> _PROVIDED ENTRIES_:
════════

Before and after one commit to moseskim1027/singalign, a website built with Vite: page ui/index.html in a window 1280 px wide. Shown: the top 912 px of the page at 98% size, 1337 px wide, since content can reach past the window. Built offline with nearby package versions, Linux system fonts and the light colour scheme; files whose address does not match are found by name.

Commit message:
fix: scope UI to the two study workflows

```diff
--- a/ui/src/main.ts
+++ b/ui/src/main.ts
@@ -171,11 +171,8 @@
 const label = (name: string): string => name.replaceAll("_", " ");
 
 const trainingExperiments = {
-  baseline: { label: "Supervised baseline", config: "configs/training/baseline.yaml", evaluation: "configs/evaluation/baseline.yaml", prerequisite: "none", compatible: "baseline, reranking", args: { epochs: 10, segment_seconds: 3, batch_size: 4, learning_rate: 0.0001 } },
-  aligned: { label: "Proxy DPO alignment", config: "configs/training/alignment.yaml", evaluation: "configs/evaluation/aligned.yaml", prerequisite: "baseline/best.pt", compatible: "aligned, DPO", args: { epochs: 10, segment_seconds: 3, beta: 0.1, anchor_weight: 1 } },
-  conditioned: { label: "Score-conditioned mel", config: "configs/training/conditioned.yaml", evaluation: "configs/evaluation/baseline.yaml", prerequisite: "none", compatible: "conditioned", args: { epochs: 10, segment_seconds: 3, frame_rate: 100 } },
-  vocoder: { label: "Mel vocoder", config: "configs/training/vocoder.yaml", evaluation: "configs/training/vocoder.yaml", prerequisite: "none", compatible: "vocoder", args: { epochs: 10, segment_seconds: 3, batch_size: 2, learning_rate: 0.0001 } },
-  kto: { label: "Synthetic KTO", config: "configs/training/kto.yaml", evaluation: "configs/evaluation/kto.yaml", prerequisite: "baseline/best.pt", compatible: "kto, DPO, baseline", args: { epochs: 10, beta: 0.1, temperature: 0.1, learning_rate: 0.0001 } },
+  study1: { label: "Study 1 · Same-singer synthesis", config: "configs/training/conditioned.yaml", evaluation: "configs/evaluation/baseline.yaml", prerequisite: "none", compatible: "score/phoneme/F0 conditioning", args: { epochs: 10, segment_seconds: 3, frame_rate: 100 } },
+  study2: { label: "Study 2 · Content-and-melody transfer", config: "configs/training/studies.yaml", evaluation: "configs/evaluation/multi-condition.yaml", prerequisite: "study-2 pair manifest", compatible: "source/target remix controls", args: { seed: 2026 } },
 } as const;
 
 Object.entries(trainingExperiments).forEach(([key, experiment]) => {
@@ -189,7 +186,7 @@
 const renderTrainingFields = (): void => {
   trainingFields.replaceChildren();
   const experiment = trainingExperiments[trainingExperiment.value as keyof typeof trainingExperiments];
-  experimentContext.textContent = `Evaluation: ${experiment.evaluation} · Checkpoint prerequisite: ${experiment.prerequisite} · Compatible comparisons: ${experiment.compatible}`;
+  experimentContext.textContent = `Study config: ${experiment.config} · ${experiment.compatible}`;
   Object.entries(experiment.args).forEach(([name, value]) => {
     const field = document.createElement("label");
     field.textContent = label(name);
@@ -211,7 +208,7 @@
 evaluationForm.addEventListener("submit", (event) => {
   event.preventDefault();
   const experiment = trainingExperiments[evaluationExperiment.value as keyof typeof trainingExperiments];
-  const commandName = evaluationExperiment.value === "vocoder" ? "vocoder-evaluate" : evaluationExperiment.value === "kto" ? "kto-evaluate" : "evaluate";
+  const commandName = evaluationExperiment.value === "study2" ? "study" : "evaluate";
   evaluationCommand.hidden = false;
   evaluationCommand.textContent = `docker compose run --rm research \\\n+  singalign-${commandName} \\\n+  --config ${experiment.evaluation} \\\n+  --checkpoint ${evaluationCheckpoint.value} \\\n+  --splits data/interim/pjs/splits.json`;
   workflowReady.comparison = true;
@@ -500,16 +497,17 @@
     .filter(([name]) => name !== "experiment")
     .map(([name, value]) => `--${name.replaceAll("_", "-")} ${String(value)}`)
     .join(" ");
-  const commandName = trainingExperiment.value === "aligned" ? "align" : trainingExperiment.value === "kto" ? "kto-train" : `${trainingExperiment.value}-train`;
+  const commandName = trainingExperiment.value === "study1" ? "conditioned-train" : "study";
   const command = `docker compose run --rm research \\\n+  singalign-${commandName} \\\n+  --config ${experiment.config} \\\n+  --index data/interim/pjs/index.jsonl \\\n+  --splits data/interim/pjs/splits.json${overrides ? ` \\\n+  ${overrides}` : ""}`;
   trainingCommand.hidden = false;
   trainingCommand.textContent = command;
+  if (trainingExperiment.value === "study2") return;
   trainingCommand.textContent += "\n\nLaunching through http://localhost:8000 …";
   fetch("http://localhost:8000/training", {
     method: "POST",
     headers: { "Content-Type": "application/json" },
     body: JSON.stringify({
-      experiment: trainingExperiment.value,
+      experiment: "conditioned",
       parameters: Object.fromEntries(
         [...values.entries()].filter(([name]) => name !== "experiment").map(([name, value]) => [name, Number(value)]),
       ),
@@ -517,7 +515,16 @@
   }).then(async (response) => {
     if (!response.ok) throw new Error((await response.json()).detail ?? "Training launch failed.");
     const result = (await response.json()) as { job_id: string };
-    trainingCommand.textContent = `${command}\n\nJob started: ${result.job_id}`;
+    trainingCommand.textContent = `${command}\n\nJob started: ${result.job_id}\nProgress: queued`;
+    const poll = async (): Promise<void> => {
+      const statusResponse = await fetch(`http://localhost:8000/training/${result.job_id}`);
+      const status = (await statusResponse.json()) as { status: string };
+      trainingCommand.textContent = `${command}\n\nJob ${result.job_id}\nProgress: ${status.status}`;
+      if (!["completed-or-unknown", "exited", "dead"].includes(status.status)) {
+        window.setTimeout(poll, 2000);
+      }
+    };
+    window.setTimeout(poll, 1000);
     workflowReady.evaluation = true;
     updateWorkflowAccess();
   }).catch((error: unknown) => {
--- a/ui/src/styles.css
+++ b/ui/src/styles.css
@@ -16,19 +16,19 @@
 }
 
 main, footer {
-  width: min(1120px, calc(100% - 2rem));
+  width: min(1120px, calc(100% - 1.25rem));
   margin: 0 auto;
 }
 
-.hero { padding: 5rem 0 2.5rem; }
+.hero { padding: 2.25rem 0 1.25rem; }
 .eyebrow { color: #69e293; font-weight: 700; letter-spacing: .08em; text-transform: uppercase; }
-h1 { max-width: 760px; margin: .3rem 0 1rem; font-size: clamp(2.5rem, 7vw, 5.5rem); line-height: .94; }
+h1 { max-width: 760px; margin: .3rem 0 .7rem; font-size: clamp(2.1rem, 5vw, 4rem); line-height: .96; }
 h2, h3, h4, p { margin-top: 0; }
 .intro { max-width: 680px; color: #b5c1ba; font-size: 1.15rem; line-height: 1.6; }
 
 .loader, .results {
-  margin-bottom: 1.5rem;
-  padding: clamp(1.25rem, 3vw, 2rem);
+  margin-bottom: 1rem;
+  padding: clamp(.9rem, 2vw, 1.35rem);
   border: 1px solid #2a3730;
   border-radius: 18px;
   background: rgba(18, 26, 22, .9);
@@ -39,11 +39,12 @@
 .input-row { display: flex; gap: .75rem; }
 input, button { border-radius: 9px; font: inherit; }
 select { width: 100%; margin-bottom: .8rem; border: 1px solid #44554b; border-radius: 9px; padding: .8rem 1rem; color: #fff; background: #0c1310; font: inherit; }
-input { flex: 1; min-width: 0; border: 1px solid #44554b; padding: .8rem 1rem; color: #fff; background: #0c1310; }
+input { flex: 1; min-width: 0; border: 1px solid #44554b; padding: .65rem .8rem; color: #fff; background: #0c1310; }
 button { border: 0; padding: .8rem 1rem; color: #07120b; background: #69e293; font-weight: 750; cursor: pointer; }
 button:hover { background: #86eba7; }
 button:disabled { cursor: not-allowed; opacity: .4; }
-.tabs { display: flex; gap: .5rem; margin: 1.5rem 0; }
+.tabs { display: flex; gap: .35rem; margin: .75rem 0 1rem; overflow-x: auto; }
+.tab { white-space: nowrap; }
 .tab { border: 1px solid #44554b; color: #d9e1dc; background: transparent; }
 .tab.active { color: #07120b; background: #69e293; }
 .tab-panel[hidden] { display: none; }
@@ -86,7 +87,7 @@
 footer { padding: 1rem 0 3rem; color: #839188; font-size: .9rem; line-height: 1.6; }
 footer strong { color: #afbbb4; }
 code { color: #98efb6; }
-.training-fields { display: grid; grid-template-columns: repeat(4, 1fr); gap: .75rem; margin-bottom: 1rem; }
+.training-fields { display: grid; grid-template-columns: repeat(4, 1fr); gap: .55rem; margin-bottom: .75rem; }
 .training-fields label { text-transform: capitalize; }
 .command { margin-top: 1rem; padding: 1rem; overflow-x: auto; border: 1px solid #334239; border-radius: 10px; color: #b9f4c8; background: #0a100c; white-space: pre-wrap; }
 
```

════════

> _PROBLEM DESCRIPTION_: If a line in the records above contains the string "keyof", copy that line out.

> _RESULT OF THIS EXERCISE_:
   const experiment = trainingExperiments[trainingExperiment.value as keyof typeof trainingExperiments];
   const experiment = trainingExperiments[evaluationExperiment.value as keyof typeof trainingExperiments];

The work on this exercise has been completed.